The problem: Check each line of the entries below for the word "output", then report how many have it, with no other words.

(Provided material)

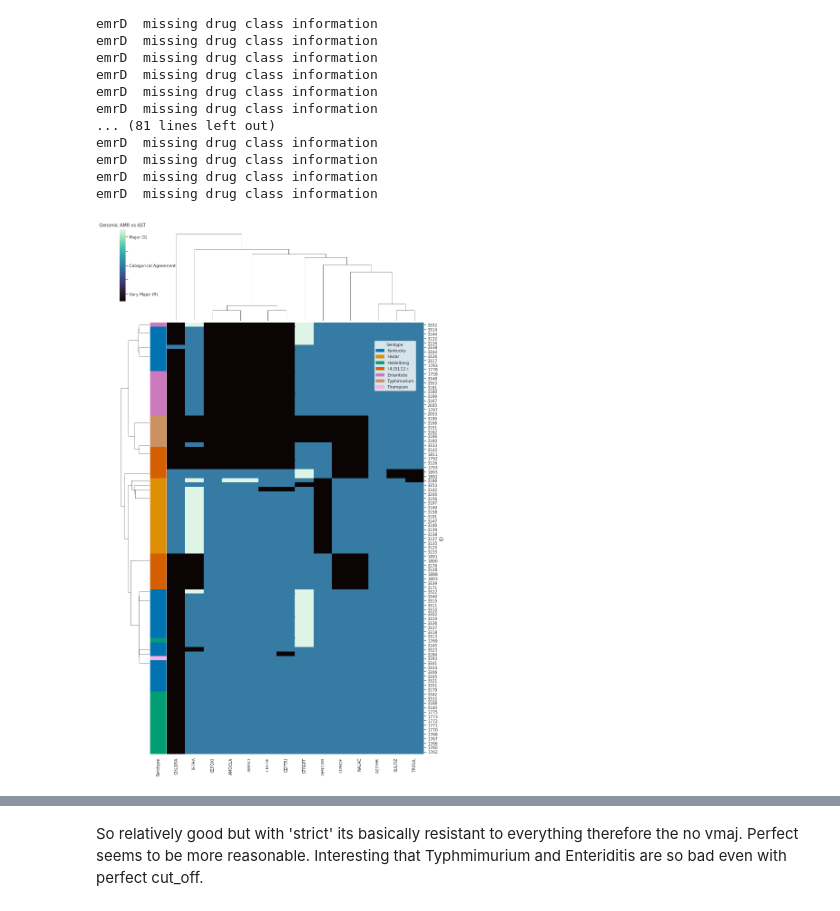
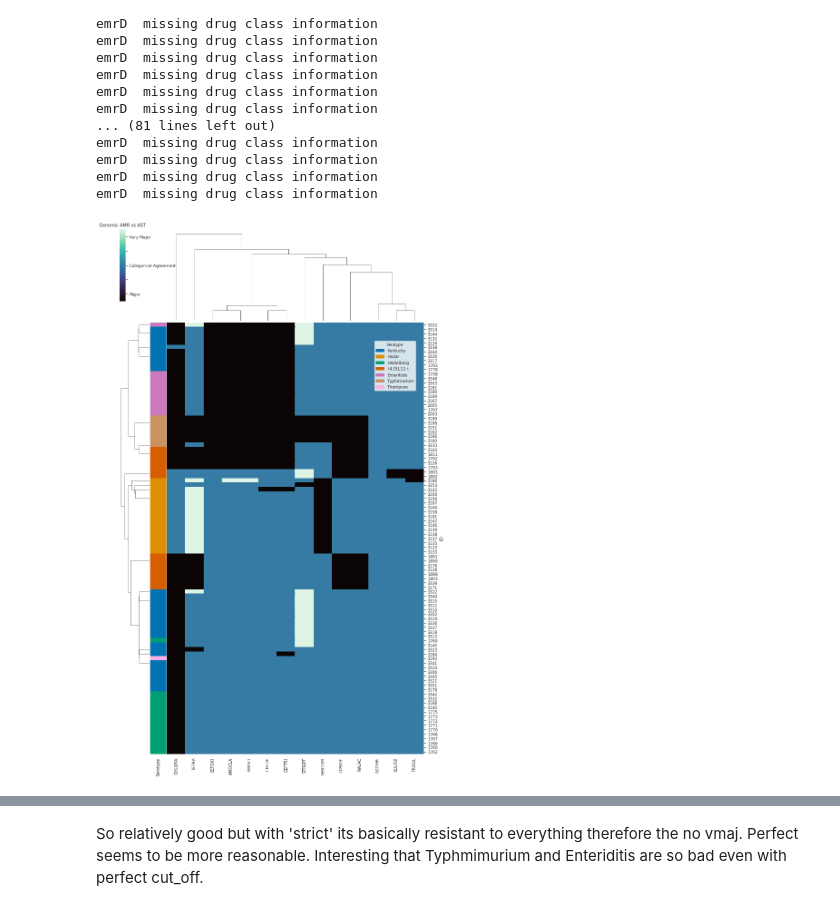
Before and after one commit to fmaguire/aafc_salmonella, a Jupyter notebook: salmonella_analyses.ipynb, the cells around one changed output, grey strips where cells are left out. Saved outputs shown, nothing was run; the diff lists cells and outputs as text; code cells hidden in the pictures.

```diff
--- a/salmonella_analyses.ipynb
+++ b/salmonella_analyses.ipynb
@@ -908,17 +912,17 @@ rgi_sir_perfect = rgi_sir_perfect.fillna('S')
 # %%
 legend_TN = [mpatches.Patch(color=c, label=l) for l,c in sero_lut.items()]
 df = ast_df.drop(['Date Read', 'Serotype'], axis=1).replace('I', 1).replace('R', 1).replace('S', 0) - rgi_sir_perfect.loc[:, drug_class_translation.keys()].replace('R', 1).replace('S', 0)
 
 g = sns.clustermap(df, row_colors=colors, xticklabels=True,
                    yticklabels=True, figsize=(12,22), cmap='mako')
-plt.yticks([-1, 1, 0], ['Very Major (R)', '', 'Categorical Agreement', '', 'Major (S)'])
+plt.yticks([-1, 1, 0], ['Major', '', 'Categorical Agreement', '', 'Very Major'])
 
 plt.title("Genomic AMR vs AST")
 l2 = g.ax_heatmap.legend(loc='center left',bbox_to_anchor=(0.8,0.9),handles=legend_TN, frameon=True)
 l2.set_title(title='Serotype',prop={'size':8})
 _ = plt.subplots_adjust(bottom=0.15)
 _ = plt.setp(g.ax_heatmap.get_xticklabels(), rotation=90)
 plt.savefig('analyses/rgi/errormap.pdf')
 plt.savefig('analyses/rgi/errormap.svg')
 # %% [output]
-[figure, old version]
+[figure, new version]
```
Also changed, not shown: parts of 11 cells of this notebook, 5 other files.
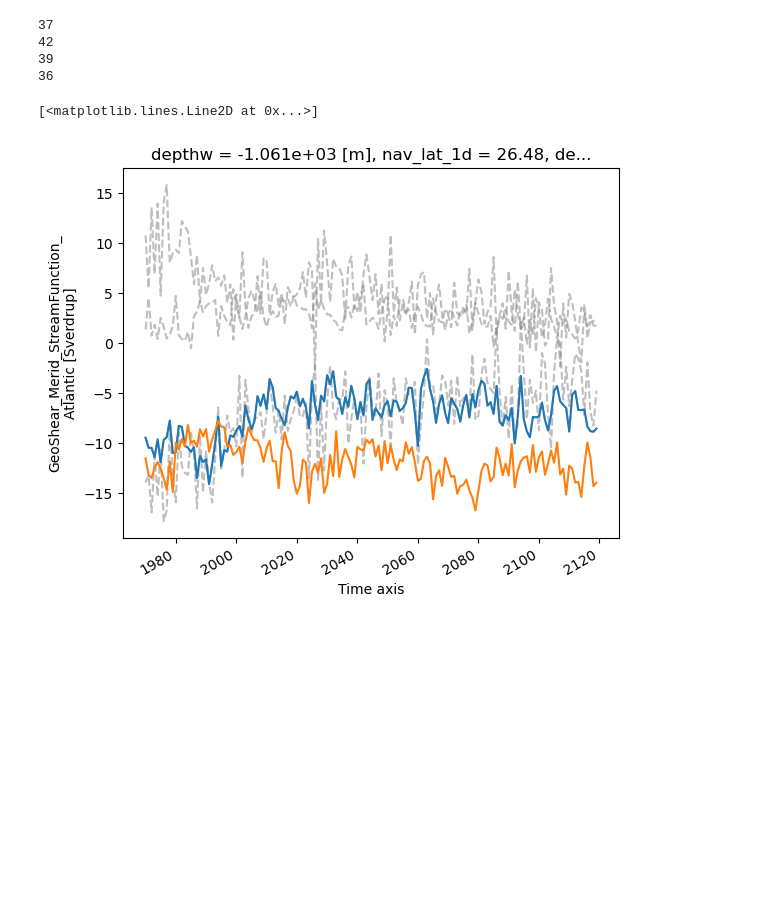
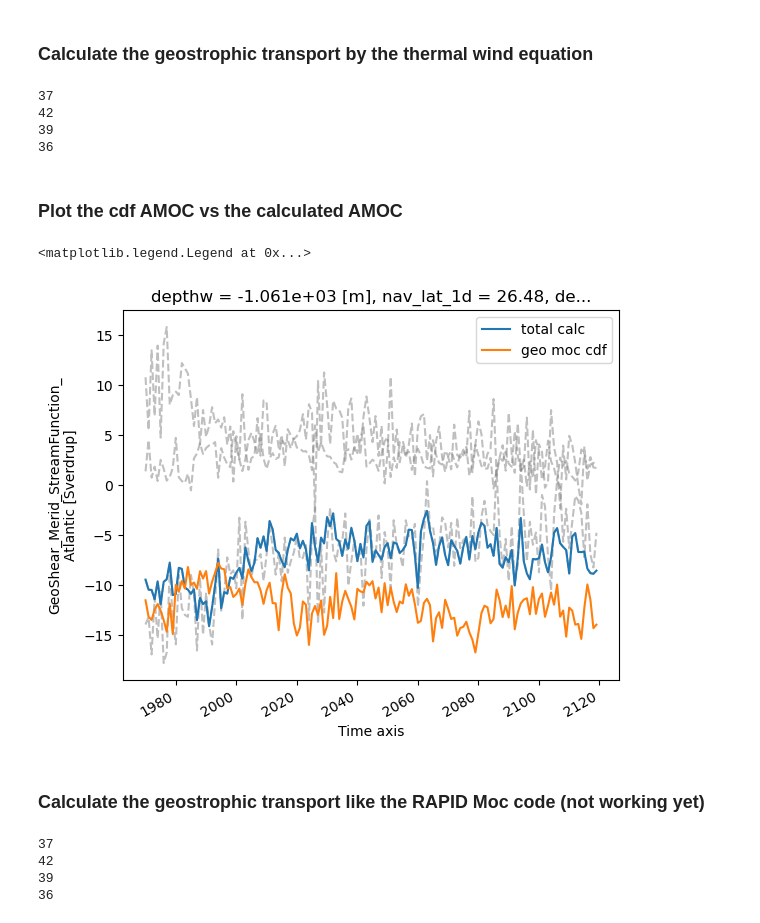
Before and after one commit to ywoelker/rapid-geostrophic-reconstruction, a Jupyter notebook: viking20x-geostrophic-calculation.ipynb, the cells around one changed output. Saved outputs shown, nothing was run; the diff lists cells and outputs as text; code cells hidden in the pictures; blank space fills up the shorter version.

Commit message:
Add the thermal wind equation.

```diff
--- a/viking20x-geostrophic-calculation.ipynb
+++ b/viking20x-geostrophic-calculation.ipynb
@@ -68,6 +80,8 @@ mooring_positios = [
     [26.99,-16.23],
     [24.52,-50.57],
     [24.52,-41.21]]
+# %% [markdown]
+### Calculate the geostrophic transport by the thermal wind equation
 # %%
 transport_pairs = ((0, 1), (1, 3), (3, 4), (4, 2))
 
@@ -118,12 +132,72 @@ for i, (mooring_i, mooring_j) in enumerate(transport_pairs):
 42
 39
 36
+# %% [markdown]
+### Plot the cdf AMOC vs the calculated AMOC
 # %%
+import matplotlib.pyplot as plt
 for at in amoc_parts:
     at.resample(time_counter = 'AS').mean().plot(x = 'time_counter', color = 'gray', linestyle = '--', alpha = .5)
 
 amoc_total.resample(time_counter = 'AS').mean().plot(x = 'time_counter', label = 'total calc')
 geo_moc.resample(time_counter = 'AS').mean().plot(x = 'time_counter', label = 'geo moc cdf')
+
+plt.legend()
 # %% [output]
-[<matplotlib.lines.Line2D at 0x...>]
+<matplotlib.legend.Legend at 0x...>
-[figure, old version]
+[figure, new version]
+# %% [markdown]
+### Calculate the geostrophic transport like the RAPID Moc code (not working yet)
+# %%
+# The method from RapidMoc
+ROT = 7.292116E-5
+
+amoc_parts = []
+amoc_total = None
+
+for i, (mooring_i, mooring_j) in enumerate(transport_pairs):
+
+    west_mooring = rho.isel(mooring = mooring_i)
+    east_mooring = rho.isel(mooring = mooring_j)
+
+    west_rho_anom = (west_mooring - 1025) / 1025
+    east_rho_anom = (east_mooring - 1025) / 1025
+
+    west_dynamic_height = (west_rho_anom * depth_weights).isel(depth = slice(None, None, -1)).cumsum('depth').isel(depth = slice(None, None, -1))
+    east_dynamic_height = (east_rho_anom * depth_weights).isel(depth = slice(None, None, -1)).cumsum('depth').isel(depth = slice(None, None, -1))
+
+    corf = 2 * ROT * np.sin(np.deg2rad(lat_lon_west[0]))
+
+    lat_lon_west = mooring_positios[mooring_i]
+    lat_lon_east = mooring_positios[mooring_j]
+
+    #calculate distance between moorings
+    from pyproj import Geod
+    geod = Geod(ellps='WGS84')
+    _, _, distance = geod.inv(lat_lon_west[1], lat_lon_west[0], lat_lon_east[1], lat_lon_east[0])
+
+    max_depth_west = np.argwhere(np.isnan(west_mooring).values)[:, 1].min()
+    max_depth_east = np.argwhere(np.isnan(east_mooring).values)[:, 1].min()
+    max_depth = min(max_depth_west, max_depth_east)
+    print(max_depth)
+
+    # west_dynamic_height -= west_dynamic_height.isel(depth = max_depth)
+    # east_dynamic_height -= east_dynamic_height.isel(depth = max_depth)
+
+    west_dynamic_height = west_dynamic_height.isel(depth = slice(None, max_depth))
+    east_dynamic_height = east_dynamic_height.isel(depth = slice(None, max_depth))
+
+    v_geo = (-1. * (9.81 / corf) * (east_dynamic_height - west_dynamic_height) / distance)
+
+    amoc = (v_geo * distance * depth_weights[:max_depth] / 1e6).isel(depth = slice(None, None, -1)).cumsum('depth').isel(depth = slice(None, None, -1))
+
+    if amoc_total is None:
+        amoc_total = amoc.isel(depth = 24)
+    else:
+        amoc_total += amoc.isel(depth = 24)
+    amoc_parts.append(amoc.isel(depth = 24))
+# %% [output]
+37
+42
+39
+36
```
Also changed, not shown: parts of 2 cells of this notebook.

(End Provided material)

Written answer: 5